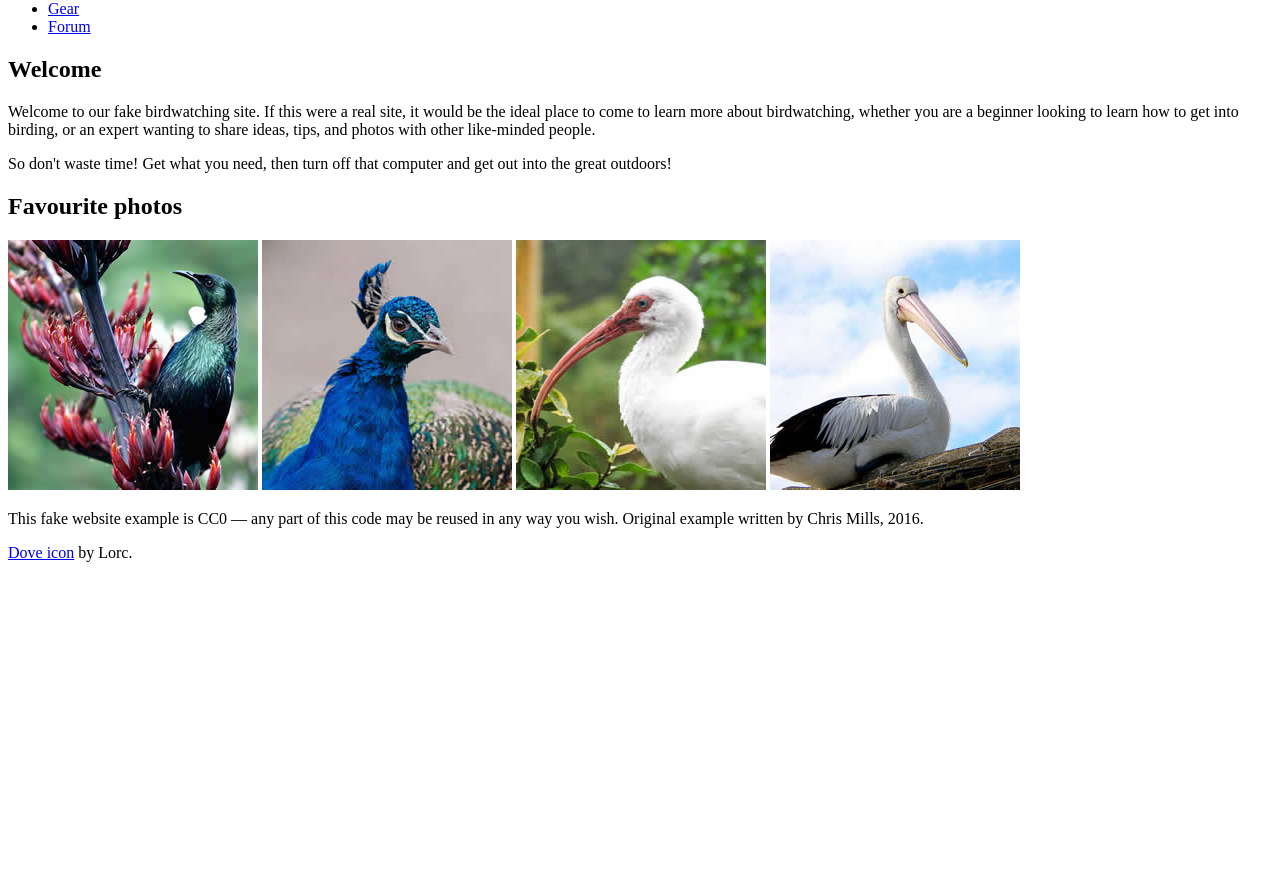
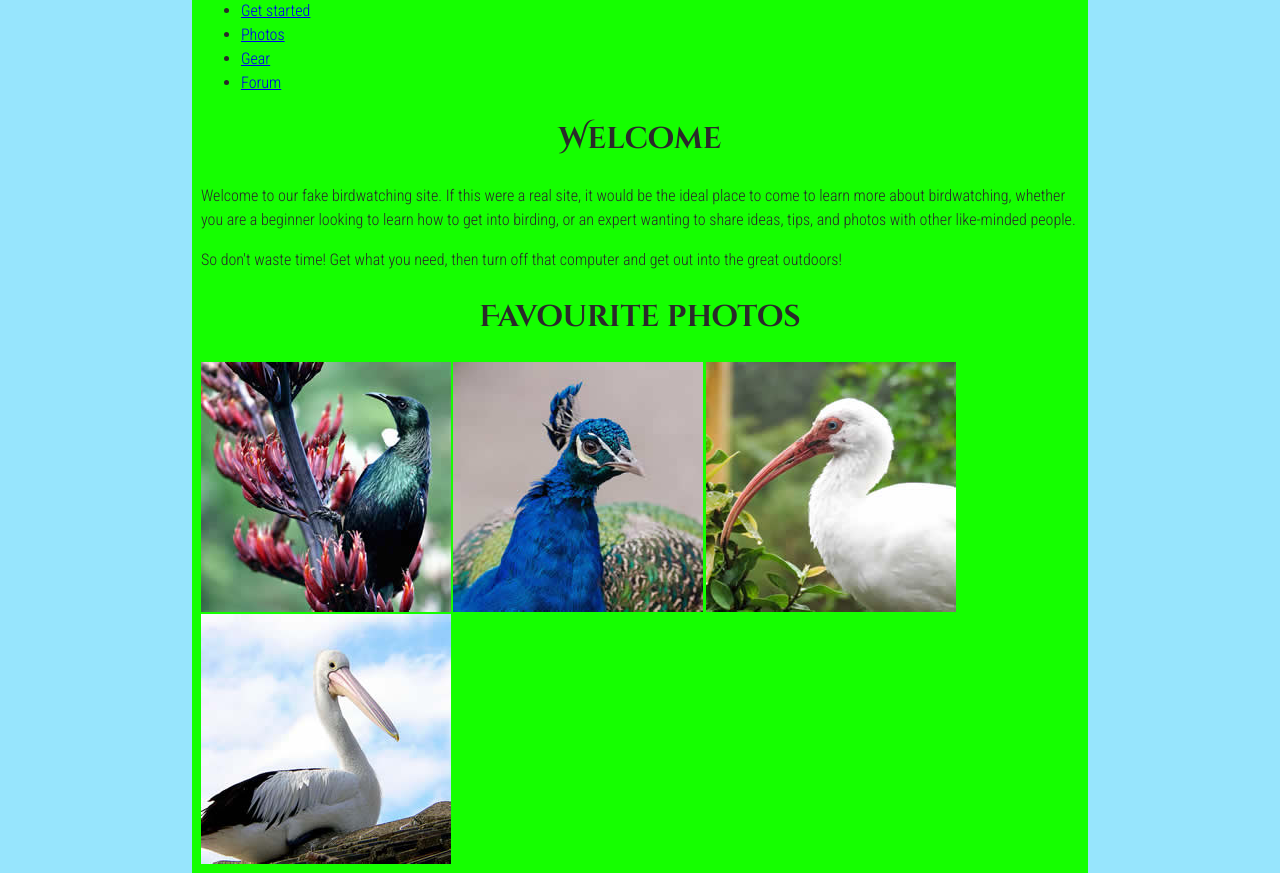
Before and after one commit to jessicatang12/jessicatang12.github.io, a plain HTML site: page lab_3/index.html in a window 1280 px wide. Shown: the part 666-1539 px from the top of the page. Before the commit the page ends 1244 px from the top, so only its background shows below. Drawn offline with Linux system fonts and the light colour scheme.

Commit message:
Added stylesheet link and general wrappers

```diff
--- a/lab_3/index.html
+++ b/lab_3/index.html
@@ -4,19 +4,21 @@
     <meta charset="utf-8">
     <title>Birdwatching</title>
     <link href="https://fonts.googleapis.com/css?family=Roboto+Condensed:300|Cinzel+Decorative:700" rel="stylesheet">
+    <link rel="stylesheet" type="text/css" href="style.css">
 
     <!--[if lt IE 9]>
       <script src="//html5shiv.googlecode.com/svn/trunk/html5.js"></script>
     <![endif]-->
   </head>
 
+  <div class="wrapper">
   <body>
     <!-- The contents of this lab are from the Mozilla Developer's Network -->
-
+    <div class="one">
       <h1>Birdwatching</h1>
       <img src="dove.png" alt="a simple dove logo">
-
-
+    </div>
+    <div class="two">
       <ul>
         <li><span>Home</span></li>
         <li><a href="#">Get started</a></li>
@@ -24,25 +26,30 @@
         <li><a href="#">Gear</a></li>
         <li><a href="#">Forum</a></li>
       </ul>
+    </div>
 
-
+    <div class="three">
       <h2>Welcome</h2>
 
       <p>Welcome to our fake birdwatching site. If this were a real site, it would be the ideal place to come to learn more about birdwatching, whether you are a beginner looking to learn how to get into birding, or an expert wanting to share ideas, tips, and photos with other like-minded people.</p>
 
       <p>So don't waste time! Get what you need, then turn off that computer and get out into the great outdoors!</p>
+    </div>
 
+    <div class="four">
       <h2>Favourite photos</h2>
 
       <a href="favorite-1.jpg"><img src="favorite-1_th.jpg" alt="Small black bird, black claws, long black slender beak, links to larger version of the image"></a>
       <a href="favorite-2.jpg"><img src="favorite-2_th.jpg" alt="Top half of a pretty bird with bright blue plumage on neck, light colored beak, blue headdress, links to larger version of the image"></a>
       <a href="favorite-3.jpg"><img src="favorite-3_th.jpg" alt="Top half of a large bird with white plumage, very long curved narrow light colored break, links to larger version of the image"></a>
       <a href="favorite-4.jpg"><img src="favorite-4_th.jpg" alt="Large bird, mostly white plumage with black plumage on back and rear, long straight white beak, links to larger version of the image"></a>
+    </div>
 
-
+    <div class="five">
       <p>This fake website example is CC0 — any part of this code may be reused in any way you wish. Original example written by Chris Mills, 2016.</p>
 
       <p><a href="http://game-icons.net/lorc/originals/dove.html">Dove icon</a> by Lorc.</p>
-
+    </div>
   </body>
+  </div>
 </html>
--- a/lab_3/style.css
+++ b/lab_3/style.css
@@ -7,7 +7,7 @@ html, body {
 
 html {
   font-size: 10px;
-  background-color: #a9a9a9;
+  background-color: #97e5fd;
 }
 
 body {
@@ -57,7 +57,7 @@ header {
 }
 
 body > * {
-  background-color: red;
+  background-color: rgb(21, 255, 0);
   padding: 1%;
 }
 
```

DIRECTIONS FOR THIS TASK
Show the lines above that have the word "long".

TASK RESULT
       <a href="favorite-1.jpg"><img src="favorite-1_th.jpg" alt="Small black bird, black claws, long black slender beak, links to larger version of the image"></a>
       <a href="favorite-3.jpg"><img src="favorite-3_th.jpg" alt="Top half of a large bird with white plumage, very long curved narrow light colored break, links to larger version of the image"></a>
       <a href="favorite-4.jpg"><img src="favorite-4_th.jpg" alt="Large bird, mostly white plumage with black plumage on back and rear, long straight white beak, links to larger version of the image"></a>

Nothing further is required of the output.